Search the entries below. Return every line that has "navbar" in it.

+ + +

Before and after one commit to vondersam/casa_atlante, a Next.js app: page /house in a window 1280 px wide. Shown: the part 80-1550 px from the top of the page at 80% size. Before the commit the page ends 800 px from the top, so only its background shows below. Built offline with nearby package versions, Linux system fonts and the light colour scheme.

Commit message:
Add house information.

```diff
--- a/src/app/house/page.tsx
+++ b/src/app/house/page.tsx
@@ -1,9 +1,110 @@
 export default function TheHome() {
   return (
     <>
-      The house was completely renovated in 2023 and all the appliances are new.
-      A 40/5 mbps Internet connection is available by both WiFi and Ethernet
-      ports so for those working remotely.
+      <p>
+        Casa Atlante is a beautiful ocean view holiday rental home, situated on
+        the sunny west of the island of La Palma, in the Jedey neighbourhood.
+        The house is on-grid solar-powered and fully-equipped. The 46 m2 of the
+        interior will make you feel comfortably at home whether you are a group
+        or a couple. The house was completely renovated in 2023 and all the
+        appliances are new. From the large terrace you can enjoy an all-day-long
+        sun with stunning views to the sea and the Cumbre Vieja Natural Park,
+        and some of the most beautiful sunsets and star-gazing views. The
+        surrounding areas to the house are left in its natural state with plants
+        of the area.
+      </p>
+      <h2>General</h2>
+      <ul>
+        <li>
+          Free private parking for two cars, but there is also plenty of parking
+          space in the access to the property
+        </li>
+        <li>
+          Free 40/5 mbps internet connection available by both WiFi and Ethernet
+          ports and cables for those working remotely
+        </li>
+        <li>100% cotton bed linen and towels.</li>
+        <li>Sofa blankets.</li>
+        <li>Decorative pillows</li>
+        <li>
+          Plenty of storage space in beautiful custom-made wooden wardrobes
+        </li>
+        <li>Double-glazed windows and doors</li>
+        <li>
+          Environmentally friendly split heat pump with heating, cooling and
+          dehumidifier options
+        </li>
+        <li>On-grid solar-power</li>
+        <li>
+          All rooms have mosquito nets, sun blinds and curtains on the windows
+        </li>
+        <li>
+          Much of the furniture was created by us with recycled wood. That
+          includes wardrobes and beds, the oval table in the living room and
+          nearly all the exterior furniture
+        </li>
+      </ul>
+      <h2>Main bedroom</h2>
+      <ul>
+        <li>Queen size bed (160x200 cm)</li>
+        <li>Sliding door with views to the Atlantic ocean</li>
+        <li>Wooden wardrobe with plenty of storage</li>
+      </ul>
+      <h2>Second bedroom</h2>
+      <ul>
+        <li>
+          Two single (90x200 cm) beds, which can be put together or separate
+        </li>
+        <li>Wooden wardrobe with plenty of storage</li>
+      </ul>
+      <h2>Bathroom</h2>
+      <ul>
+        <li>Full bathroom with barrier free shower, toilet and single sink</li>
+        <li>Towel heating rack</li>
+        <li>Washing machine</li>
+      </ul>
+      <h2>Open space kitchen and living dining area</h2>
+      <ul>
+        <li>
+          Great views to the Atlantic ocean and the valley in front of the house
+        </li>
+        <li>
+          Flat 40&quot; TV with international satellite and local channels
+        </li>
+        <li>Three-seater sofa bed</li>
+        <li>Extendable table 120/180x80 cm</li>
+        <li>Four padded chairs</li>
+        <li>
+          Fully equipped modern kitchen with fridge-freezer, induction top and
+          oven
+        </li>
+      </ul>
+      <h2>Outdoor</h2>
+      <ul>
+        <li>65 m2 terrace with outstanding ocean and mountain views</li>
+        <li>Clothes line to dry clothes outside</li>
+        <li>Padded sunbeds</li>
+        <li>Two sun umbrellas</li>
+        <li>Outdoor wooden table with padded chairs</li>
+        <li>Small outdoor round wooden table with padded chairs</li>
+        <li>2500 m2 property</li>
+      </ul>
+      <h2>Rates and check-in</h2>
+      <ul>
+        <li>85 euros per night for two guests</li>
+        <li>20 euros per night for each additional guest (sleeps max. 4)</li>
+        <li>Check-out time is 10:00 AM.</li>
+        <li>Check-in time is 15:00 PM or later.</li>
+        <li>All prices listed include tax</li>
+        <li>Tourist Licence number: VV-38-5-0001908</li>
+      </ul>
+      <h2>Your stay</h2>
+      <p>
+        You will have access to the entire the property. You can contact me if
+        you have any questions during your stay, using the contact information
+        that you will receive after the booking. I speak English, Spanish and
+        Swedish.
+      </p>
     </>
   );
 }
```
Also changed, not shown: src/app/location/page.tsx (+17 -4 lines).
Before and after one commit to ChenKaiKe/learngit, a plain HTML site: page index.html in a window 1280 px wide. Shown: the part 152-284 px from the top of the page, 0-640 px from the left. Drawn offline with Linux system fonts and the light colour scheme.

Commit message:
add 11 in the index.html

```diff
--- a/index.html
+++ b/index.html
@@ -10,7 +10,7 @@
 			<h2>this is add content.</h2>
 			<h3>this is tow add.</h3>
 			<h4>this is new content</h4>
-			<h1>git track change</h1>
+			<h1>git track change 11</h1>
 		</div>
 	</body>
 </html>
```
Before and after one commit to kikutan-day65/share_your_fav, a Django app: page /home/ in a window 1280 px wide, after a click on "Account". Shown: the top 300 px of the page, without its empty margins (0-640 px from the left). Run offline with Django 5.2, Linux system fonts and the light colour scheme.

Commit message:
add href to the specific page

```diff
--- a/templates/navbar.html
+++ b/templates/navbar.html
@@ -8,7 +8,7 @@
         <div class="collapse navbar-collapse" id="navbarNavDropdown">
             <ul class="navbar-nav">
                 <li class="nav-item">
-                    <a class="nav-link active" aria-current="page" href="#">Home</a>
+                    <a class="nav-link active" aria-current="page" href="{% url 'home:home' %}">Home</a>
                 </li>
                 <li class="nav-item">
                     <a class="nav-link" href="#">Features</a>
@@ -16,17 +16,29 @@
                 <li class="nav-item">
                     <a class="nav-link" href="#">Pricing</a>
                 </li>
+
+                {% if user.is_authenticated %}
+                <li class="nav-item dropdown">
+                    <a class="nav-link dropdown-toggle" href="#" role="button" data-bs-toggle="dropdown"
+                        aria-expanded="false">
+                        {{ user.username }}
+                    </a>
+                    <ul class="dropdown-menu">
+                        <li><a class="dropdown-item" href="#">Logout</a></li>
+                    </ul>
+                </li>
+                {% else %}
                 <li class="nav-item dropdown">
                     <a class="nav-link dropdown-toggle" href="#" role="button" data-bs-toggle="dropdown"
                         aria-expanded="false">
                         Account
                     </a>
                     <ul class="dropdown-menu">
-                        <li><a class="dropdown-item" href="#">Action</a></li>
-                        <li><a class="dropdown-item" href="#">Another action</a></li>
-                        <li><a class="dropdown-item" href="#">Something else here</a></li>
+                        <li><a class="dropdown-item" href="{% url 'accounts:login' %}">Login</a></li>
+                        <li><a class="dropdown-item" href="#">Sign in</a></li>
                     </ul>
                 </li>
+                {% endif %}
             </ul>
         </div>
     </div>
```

+ + +

WRITTEN SOLUTION:
--- a/templates/navbar.html
+++ b/templates/navbar.html
         <div class="collapse navbar-collapse" id="navbarNavDropdown">
             <ul class="navbar-nav">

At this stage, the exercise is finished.